### [WORK REQUEST]
Below are the records; copy each line in them that holds the word "training".

════════════════════

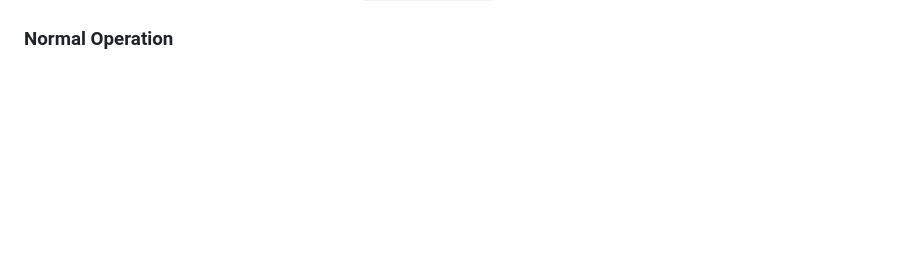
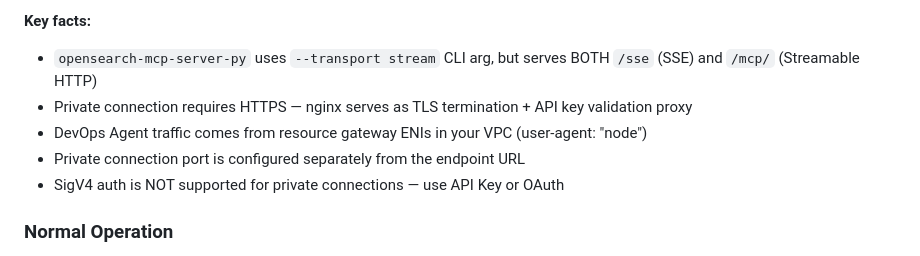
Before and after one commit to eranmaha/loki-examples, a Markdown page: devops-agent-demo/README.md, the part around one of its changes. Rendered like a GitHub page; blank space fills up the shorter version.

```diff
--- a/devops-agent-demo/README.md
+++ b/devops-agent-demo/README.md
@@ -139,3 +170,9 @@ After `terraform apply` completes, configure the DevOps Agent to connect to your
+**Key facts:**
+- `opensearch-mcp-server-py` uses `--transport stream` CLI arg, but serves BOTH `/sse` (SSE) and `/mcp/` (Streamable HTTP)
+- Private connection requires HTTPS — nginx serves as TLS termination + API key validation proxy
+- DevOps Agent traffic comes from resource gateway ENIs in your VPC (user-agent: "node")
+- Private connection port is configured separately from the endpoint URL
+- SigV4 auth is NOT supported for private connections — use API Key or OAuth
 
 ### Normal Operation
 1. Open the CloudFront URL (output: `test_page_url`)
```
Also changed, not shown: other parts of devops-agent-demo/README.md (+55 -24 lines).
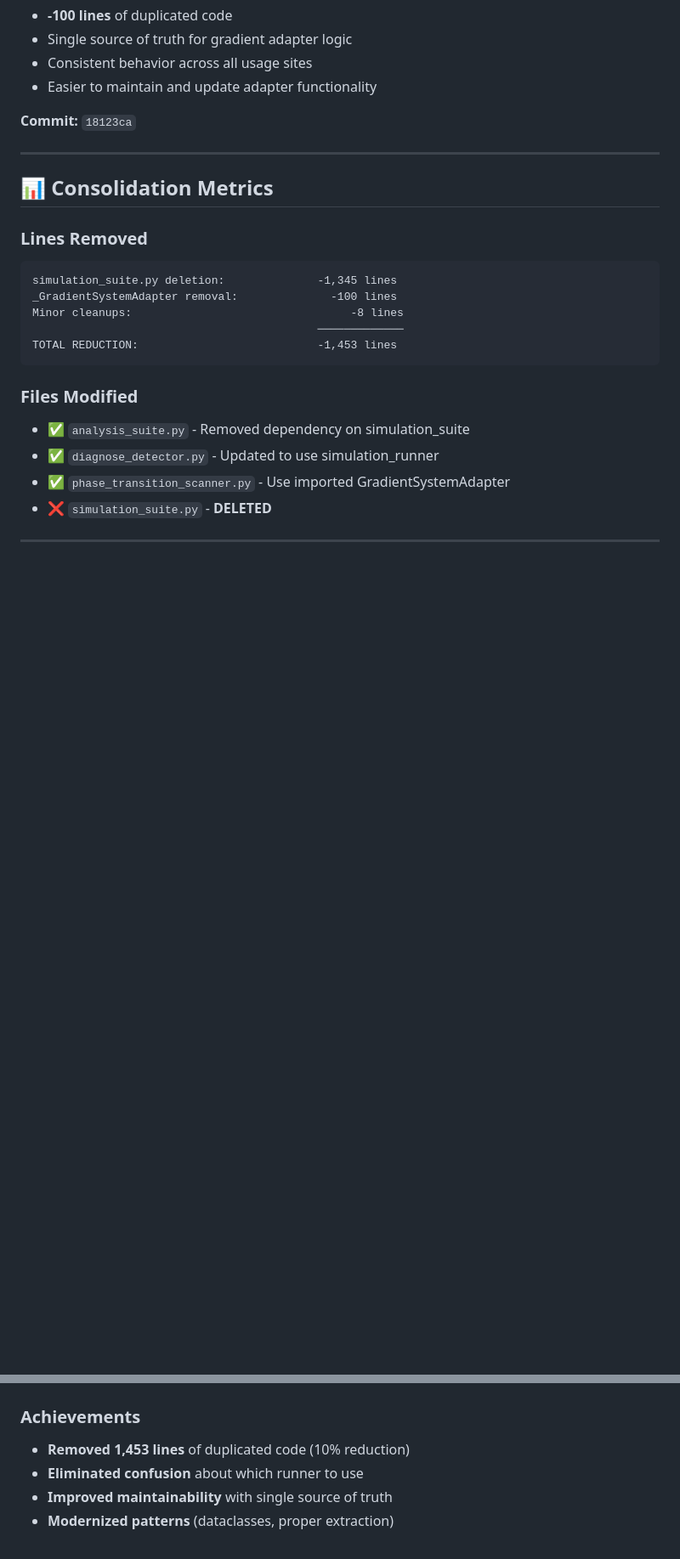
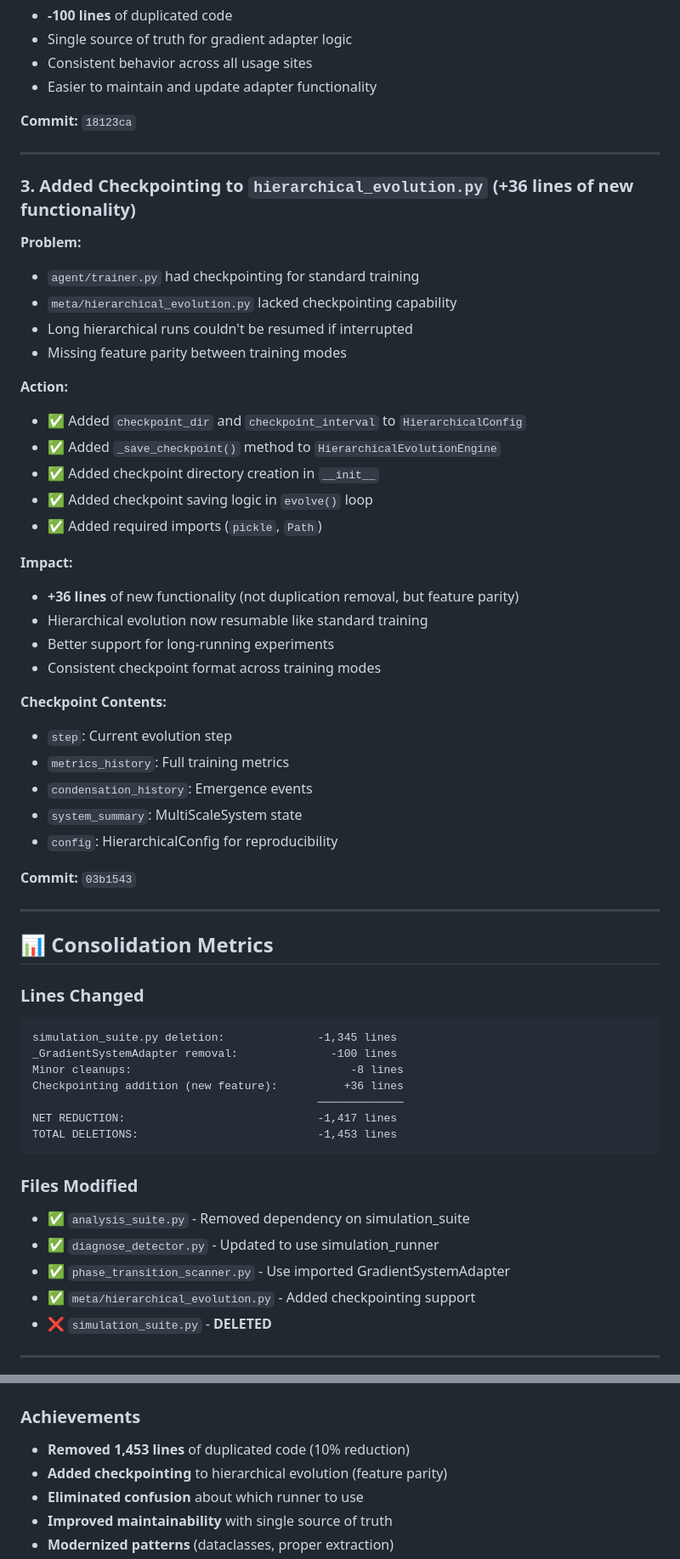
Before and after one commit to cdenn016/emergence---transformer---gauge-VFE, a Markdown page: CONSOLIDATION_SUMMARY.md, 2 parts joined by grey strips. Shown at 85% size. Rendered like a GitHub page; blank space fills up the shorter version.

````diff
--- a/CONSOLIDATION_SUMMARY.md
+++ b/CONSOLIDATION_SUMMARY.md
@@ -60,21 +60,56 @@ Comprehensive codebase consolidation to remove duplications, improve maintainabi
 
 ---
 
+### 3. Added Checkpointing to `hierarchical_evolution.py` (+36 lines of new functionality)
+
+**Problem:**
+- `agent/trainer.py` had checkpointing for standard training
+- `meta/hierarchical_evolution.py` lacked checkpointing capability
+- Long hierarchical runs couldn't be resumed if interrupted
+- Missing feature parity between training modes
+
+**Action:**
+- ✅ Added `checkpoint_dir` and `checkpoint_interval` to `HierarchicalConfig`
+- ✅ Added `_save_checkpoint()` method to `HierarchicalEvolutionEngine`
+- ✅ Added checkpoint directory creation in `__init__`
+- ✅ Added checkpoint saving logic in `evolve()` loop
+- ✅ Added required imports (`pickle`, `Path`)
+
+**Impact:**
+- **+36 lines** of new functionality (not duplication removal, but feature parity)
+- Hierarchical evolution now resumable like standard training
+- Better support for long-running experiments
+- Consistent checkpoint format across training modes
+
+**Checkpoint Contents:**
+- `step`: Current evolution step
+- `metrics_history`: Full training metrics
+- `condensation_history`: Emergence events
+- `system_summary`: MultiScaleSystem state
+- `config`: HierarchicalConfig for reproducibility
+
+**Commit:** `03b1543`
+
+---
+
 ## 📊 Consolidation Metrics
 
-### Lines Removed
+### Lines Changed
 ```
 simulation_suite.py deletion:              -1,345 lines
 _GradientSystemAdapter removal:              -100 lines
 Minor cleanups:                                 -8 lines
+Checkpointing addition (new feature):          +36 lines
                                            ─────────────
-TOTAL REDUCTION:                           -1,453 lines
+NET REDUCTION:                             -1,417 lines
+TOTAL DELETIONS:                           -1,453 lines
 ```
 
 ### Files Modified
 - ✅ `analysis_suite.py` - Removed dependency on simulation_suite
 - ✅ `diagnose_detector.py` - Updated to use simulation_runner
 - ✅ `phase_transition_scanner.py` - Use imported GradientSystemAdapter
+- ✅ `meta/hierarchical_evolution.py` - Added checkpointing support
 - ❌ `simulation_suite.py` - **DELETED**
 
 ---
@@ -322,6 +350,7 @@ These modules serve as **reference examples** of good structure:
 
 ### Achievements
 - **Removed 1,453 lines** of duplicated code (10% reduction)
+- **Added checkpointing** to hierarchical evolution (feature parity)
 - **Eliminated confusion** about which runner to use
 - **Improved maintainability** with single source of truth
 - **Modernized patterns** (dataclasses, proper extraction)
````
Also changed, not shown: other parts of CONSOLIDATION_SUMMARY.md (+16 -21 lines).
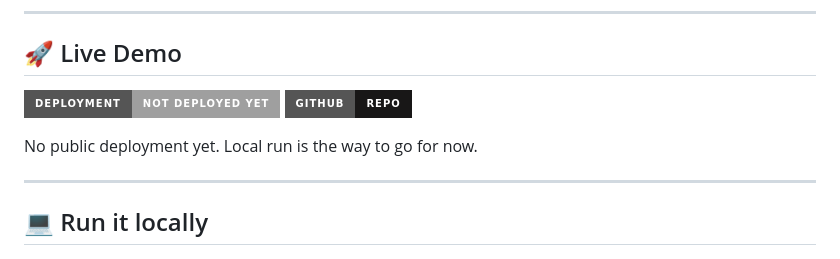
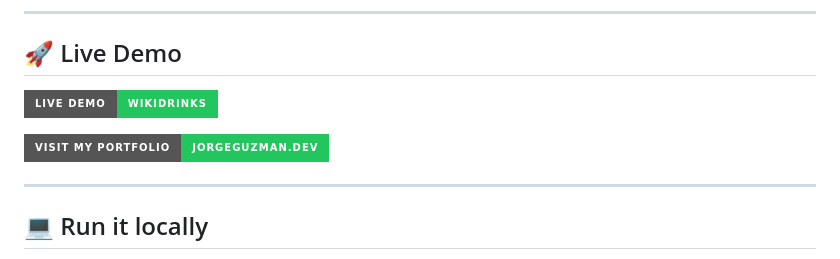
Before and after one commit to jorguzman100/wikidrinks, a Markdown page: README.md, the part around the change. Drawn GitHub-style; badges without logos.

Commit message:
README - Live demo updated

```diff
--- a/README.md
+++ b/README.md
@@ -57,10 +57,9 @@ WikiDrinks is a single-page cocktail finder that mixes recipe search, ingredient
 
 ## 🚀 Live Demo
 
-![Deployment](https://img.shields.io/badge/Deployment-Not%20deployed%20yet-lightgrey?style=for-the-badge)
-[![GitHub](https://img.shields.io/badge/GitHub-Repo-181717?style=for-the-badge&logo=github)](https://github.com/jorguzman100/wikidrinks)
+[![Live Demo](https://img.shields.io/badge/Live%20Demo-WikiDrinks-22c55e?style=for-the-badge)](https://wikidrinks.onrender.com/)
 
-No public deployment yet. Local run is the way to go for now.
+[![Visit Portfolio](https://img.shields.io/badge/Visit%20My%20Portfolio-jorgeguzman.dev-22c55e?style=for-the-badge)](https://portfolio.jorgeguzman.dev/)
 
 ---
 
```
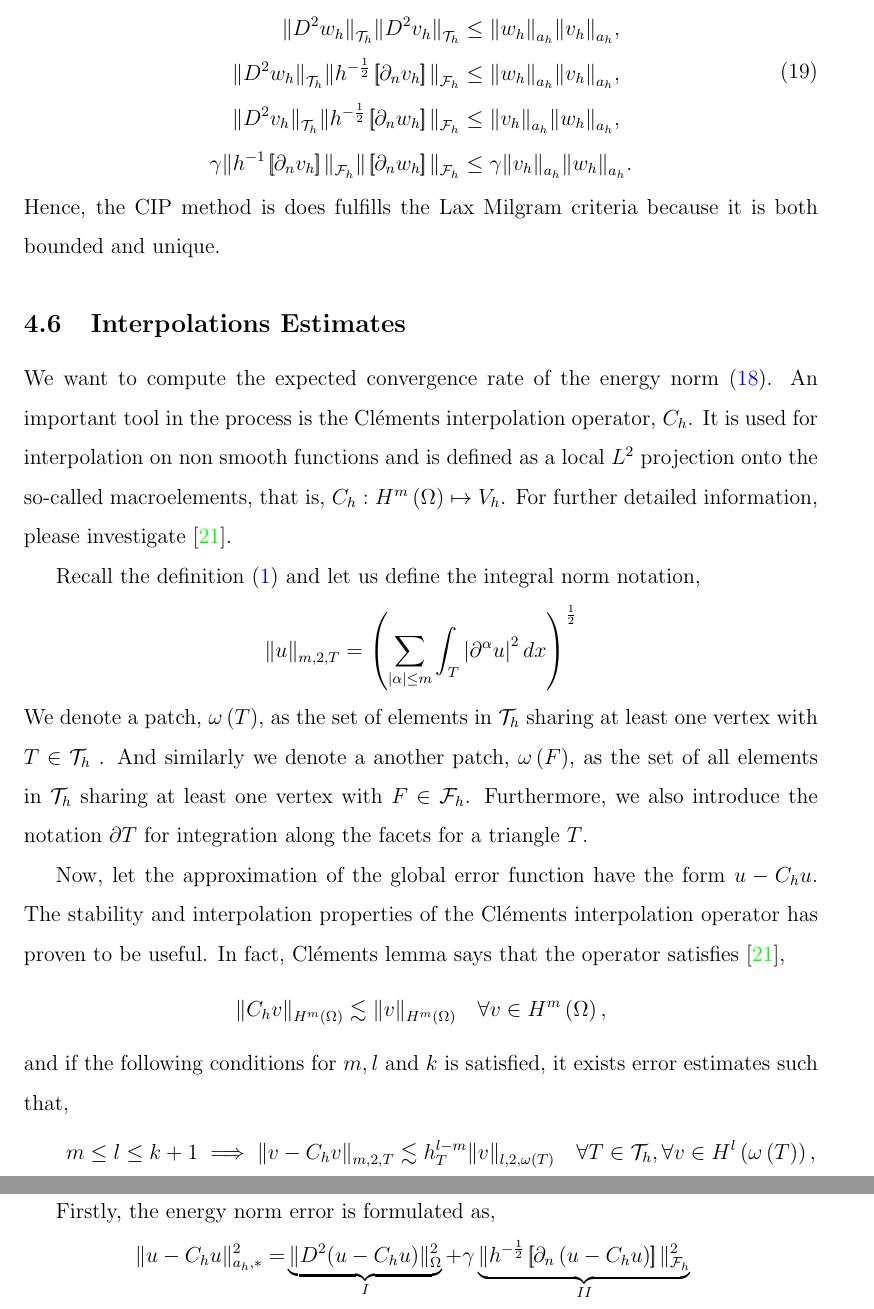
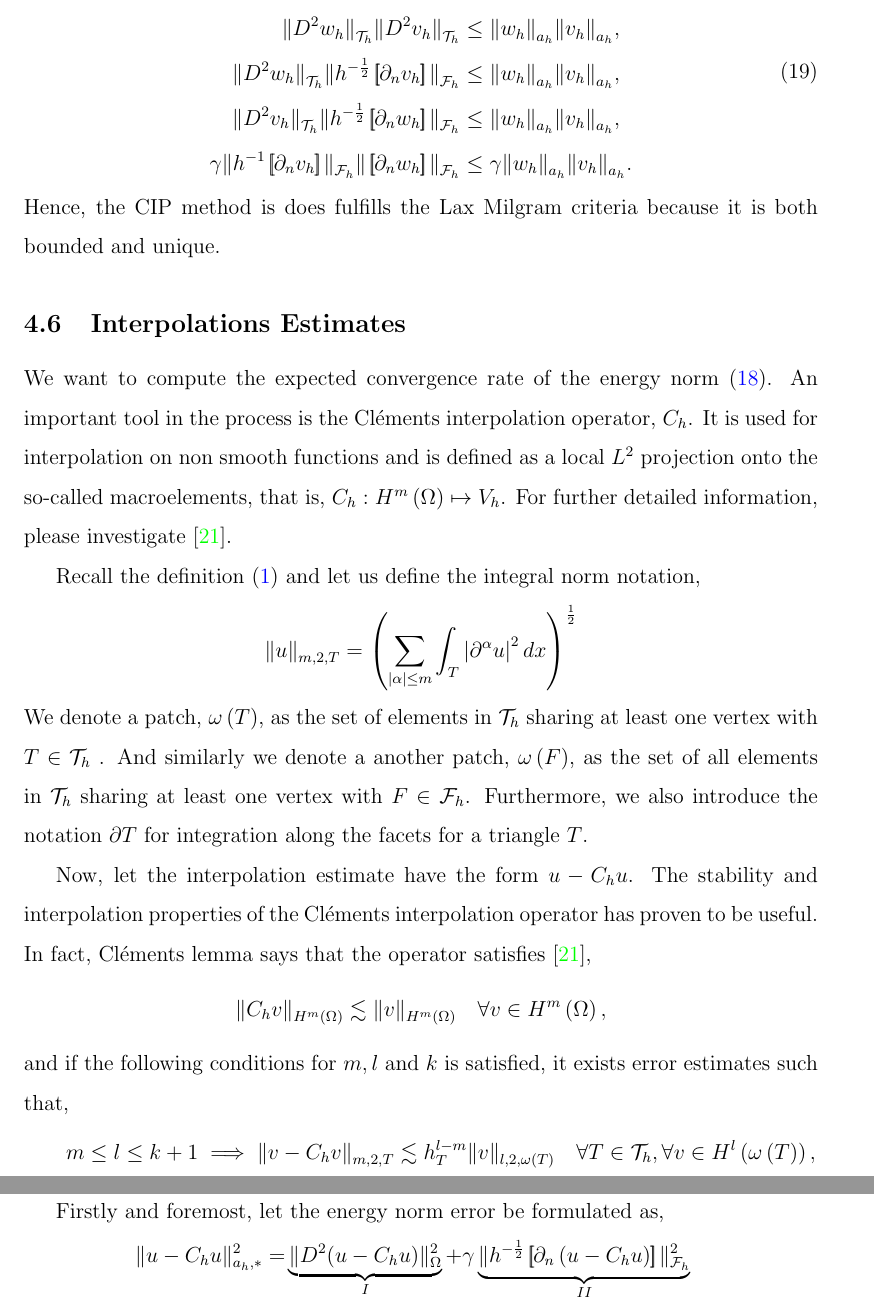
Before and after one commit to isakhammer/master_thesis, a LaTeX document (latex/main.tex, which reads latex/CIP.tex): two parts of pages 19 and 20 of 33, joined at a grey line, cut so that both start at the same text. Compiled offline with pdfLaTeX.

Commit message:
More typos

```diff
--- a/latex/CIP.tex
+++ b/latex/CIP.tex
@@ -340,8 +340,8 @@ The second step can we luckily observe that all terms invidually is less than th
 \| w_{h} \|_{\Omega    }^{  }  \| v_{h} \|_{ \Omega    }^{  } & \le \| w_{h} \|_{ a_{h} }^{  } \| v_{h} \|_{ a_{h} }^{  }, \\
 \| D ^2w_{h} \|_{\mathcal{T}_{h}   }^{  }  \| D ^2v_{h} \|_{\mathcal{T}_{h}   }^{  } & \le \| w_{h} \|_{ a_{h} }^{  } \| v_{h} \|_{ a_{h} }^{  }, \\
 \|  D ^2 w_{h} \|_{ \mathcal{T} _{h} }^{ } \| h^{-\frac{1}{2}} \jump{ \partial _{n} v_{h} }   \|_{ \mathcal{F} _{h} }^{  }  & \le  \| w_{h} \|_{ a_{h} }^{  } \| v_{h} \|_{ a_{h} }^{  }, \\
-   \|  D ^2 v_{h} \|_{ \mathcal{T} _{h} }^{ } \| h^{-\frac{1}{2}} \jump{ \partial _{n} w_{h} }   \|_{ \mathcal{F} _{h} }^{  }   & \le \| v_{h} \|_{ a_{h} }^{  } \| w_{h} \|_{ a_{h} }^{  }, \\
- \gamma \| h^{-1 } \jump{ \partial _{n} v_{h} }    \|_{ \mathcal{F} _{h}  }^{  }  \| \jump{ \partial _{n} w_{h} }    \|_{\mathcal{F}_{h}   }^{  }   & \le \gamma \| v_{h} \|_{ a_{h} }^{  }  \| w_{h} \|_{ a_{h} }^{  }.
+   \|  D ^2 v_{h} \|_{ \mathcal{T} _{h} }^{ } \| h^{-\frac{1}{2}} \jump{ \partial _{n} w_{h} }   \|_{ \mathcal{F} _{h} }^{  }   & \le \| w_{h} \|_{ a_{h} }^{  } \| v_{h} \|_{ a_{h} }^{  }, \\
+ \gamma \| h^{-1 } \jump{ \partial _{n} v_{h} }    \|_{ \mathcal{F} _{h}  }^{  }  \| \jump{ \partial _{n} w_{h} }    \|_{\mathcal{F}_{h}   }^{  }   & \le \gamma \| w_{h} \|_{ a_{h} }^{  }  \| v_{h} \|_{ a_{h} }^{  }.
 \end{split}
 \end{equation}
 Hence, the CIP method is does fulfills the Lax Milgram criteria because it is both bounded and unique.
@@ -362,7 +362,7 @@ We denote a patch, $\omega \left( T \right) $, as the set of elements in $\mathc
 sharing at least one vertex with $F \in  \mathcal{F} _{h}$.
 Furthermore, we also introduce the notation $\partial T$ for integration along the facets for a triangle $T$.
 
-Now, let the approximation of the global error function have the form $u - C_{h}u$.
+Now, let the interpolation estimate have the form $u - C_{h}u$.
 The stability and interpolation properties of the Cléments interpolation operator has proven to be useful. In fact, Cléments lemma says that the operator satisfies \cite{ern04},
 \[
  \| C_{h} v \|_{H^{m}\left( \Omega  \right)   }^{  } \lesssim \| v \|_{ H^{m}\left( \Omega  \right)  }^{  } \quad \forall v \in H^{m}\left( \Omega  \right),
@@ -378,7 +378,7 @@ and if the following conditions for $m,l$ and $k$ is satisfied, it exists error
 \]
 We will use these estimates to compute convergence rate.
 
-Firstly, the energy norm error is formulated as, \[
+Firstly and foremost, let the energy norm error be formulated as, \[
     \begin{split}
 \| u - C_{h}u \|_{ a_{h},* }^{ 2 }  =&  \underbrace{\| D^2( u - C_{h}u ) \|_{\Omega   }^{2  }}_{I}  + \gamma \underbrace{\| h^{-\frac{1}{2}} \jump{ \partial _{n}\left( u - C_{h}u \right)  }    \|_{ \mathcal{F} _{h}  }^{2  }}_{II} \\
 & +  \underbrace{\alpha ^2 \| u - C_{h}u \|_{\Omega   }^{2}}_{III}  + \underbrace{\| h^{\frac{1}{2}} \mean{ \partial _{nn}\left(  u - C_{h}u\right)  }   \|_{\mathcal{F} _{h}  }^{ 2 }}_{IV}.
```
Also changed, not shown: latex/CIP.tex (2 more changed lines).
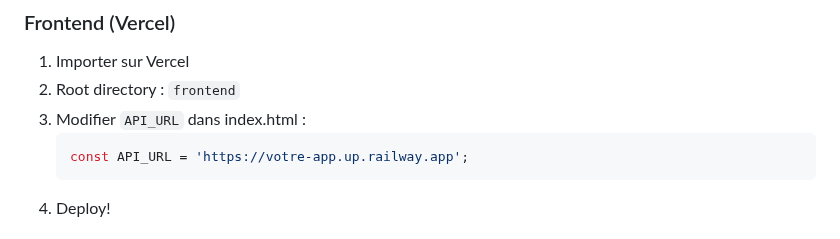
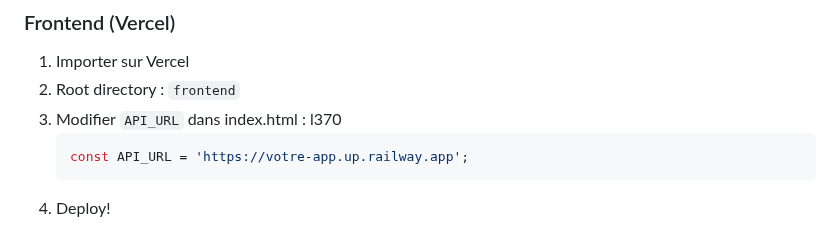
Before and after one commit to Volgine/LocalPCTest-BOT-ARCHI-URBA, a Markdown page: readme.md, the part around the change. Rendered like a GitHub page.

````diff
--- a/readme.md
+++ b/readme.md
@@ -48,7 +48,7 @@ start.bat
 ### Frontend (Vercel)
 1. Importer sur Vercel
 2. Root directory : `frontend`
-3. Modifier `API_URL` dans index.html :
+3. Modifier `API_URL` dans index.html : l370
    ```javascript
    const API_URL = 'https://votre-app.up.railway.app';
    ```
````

════════════════════

### [WRITTEN RESPONSE]
+- `agent/trainer.py` had checkpointing for standard training
+- Missing feature parity between training modes
+- Hierarchical evolution now resumable like standard training
+- Consistent checkpoint format across training modes
+- `metrics_history`: Full training metrics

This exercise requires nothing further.